2 min
what’s hot right now

HELICHRYSUM ‘RED JEWEL’, HELICHRYSUM AMORGINUM The plant: A compact, mounding plant with small silver-grey foliage and clusters of deep-red flower buds that open into pink papery daisy-like flowers in spring and early summer. A perfect edging or border plant in frost-free gardens (in areas with heavy frosts, treat as an annual) with striking year-round foliage colour and a splash of colour from its flowers in the warmer weather. Growing: Plant in a full sun to light-shade spot with a free-draining soil. Prefers dry conditions over wet or boggy ones. Grows 30cm wide by 30cm tall. Water regularly to establish it for the first 12 weeks and trim as required to maintain its neat, compact growth. Di’s Delightful Plants, NASTURTIUM ‘BABY ORANGE’, NASTURTIUM MINUS The plant: A petite-flowered, mounding nasturtium with dark-green foliage and bright…

2 min
fruit and veg

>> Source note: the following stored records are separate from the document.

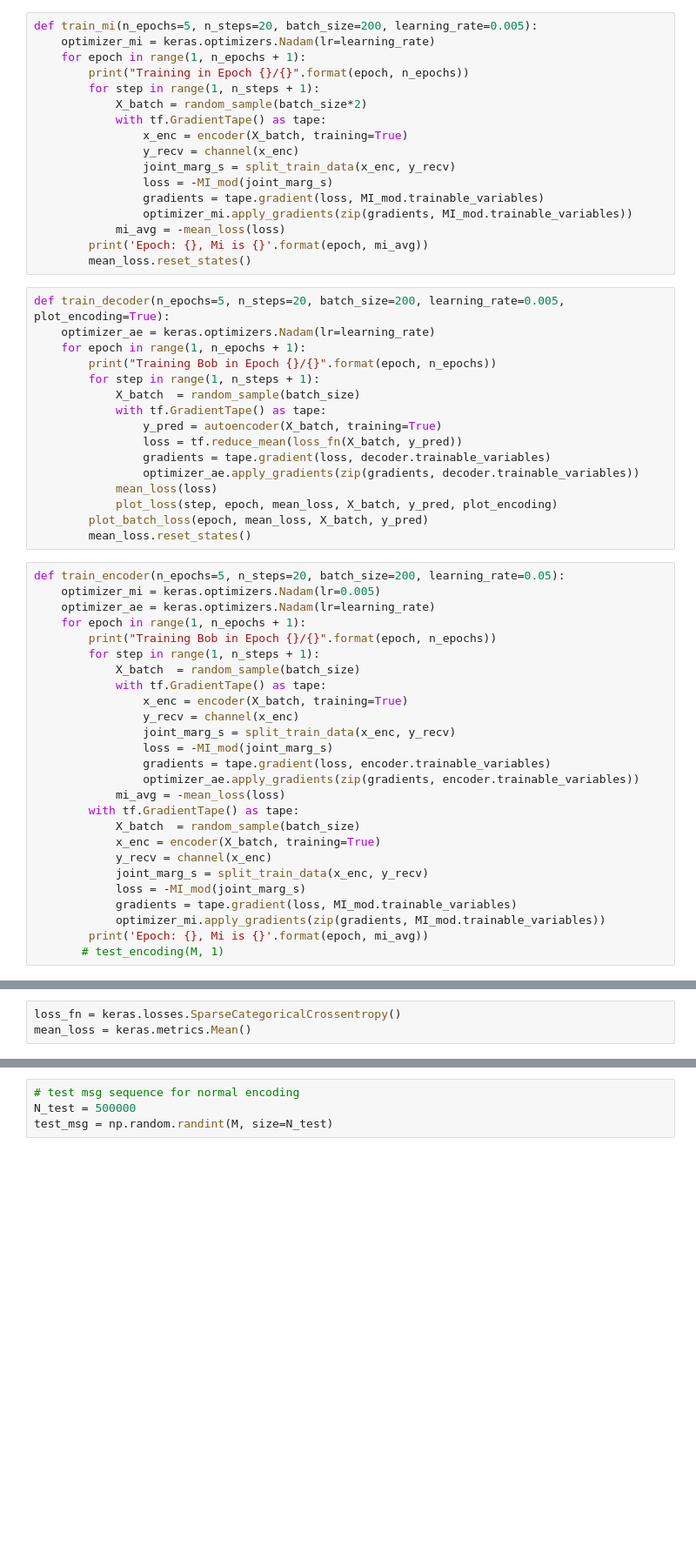
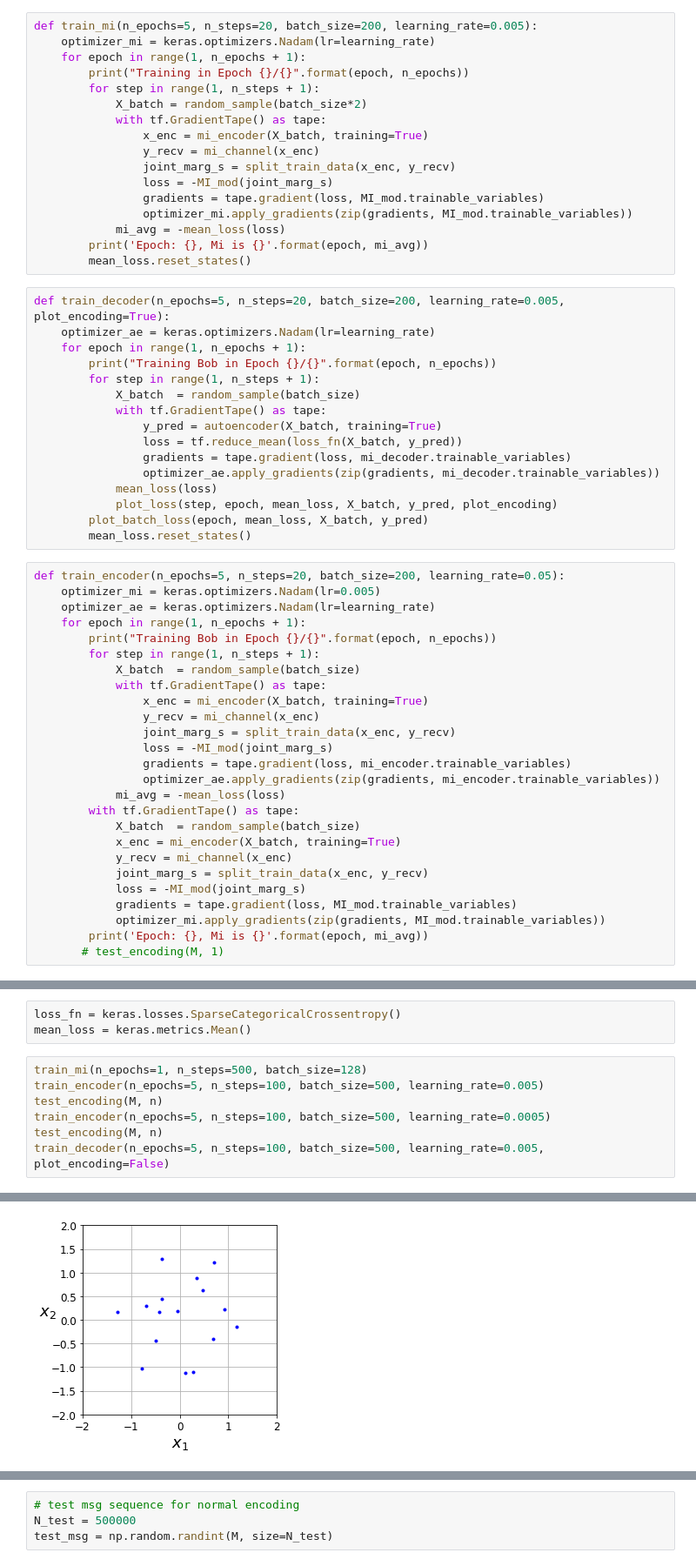
Before and after one commit to YBen1/Autoencoder_communication_system_WGAN_Channel-estimation, a Jupyter notebook: Compaire.ipynb, the cells around one changed output, grey strips where cells are left out. Shown: that part at 87% size. Saved outputs shown, nothing was run; the diff lists cells and outputs as text; blank space fills up the shorter version.

```diff
--- a/Compaire.ipynb
+++ b/Compaire.ipynb
@@ -293,8 +302,8 @@ def train_mi(n_epochs=5, n_steps=20, batch_size=200, learning_rate=0.005):
         for step in range(1, n_steps + 1):
             X_batch = random_sample(batch_size*2)
             with tf.GradientTape() as tape:
-                x_enc = encoder(X_batch, training=True)
-                y_recv = channel(x_enc)
+                x_enc = mi_encoder(X_batch, training=True)
+                y_recv = mi_channel(x_enc)
                 joint_marg_s = split_train_data(x_enc, y_recv)
                 loss = -MI_mod(joint_marg_s)
                 gradients = tape.gradient(loss, MI_mod.trainable_variables)
@@ -312,8 +321,8 @@ def train_decoder(n_epochs=5, n_steps=20, batch_size=200, learning_rate=0.005, p
             with tf.GradientTape() as tape:
                 y_pred = autoencoder(X_batch, training=True)
                 loss = tf.reduce_mean(loss_fn(X_batch, y_pred))
-                gradients = tape.gradient(loss, decoder.trainable_variables)
-                optimizer_ae.apply_gradients(zip(gradients, decoder.trainable_variables))
+                gradients = tape.gradient(loss, mi_decoder.trainable_variables)
+                optimizer_ae.apply_gradients(zip(gradients, mi_decoder.trainable_variables))
             mean_loss(loss)
             plot_loss(step, epoch, mean_loss, X_batch, y_pred, plot_encoding)
         plot_batch_loss(epoch, mean_loss, X_batch, y_pred)
@@ -327,17 +336,17 @@ def train_encoder(n_epochs=5, n_steps=20, batch_size=200, learning_rate=0.05):
         for step in range(1, n_steps + 1):
             X_batch  = random_sample(batch_size)
             with tf.GradientTape() as tape:
-                x_enc = encoder(X_batch, training=True)
-                y_recv = channel(x_enc)
+                x_enc = mi_encoder(X_batch, training=True)
+                y_recv = mi_channel(x_enc)
                 joint_marg_s = split_train_data(x_enc, y_recv)
                 loss = -MI_mod(joint_marg_s)
-                gradients = tape.gradient(loss, encoder.trainable_variables)
-                optimizer_ae.apply_gradients(zip(gradients, encoder.trainable_variables))
+                gradients = tape.gradient(loss, mi_encoder.trainable_variables)
+                optimizer_ae.apply_gradients(zip(gradients, mi_encoder.trainable_variables))
             mi_avg = -mean_loss(loss)
         with tf.GradientTape() as tape:
             X_batch  = random_sample(batch_size)
-            x_enc = encoder(X_batch, training=True)
-            y_recv = channel(x_enc)
+            x_enc = mi_encoder(X_batch, training=True)
+            y_recv = mi_channel(x_enc)
             joint_marg_s = split_train_data(x_enc, y_recv)
             loss = -MI_mod(joint_marg_s)
             gradients = tape.gradient(loss, MI_mod.trainable_variables)
@@ -541,3 +503,11 @@ Interim result for Epoch: 5, Loss: 0.81852, Batch_BER: 0.25200
 # %%
 loss_fn = keras.losses.SparseCategoricalCrossentropy()
 mean_loss = keras.metrics.Mean()
+# %%
+train_mi(n_epochs=1, n_steps=500, batch_size=128)
+train_encoder(n_epochs=5, n_steps=100, batch_size=500, learning_rate=0.005)
+test_encoding(M, n)
+train_encoder(n_epochs=5, n_steps=100, batch_size=500, learning_rate=0.0005)
+test_encoding(M, n)
+train_decoder(n_epochs=5, n_steps=100, batch_size=500, learning_rate=0.005, plot_encoding=False)
+# %% [output]
@@ -543,0 +526 @@ mean_loss = keras.metrics.Mean()
+[figure, added]
```
Also changed, not shown: parts of 18 cells of this notebook.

Papaya is best known as a delicious and refreshing orange-coloured tropical fruit with black seeds. Also called pawpaw, it can be pricy to buy at the shops so, if you live in a warm climate and enjoy papaya for breakfast or in a fruit salad, it’s worth giving it garden room. Plants can produce fruit year round. Usually eaten when soft and ripe, papaya is also used as a vegetable while the fruit is still green and the flesh inside is white. It’s popular in tangy Asian salads and stir-fries. Once hard to find, green papaya is now often available at the supermarket — but, if you enjoy it, grow your own. Although unripe, green papaya is packed with nutritional goodies including high levels of potassium and papain as well as fibre and large…

2 min
out of africa

This is a plant with lots of common names — one person’s Lagos spinach is another’s feather cockscomb — and the name you use depends on why you’re growing the plant. As the multitude of names suggests, this can be an edible plant or one that’s grown for its ornamental value, as it’s a fast-growing annual with green to red-tinged edible leaves and heads of feathery silver to pink and purple flowers. The leaves are high in antioxidants. It’s widely grown as a leafy green vegetable in Central and West Africa, including Nigeria, where it’s known as soko yokoto, which apparently means “make husbands fat and happy”. I’m relying here on secondary sources as I couldn’t get Google Translate to come up with any English equivalent for the Yoruba words, but it’s a…

5 min
the heat you can eat

Some like it hot — do you? If you eat chilli every day, then you’re not alone; one quarter of the world’s population eat chilli at least once a day Despite its current world domination, until 1492 chilli wasn’t grown or eaten outside of Central and South America, where there is evidence of its cultivation and consumption for 8000-plus years. It’s thanks to Christopher Columbus’ spice-seeking travels and adventurous Portuguese traders that chillies spread around the world and the global obsession with this fiery fruit began. The compound in chillies that gives them their burn is capsaicin which, when ingested, triggers pain receptors in our body, alerting it to a dangerous physical heat. It’s the same mechanism that helps us know to drop a hot pan if we hold onto it. But why oh…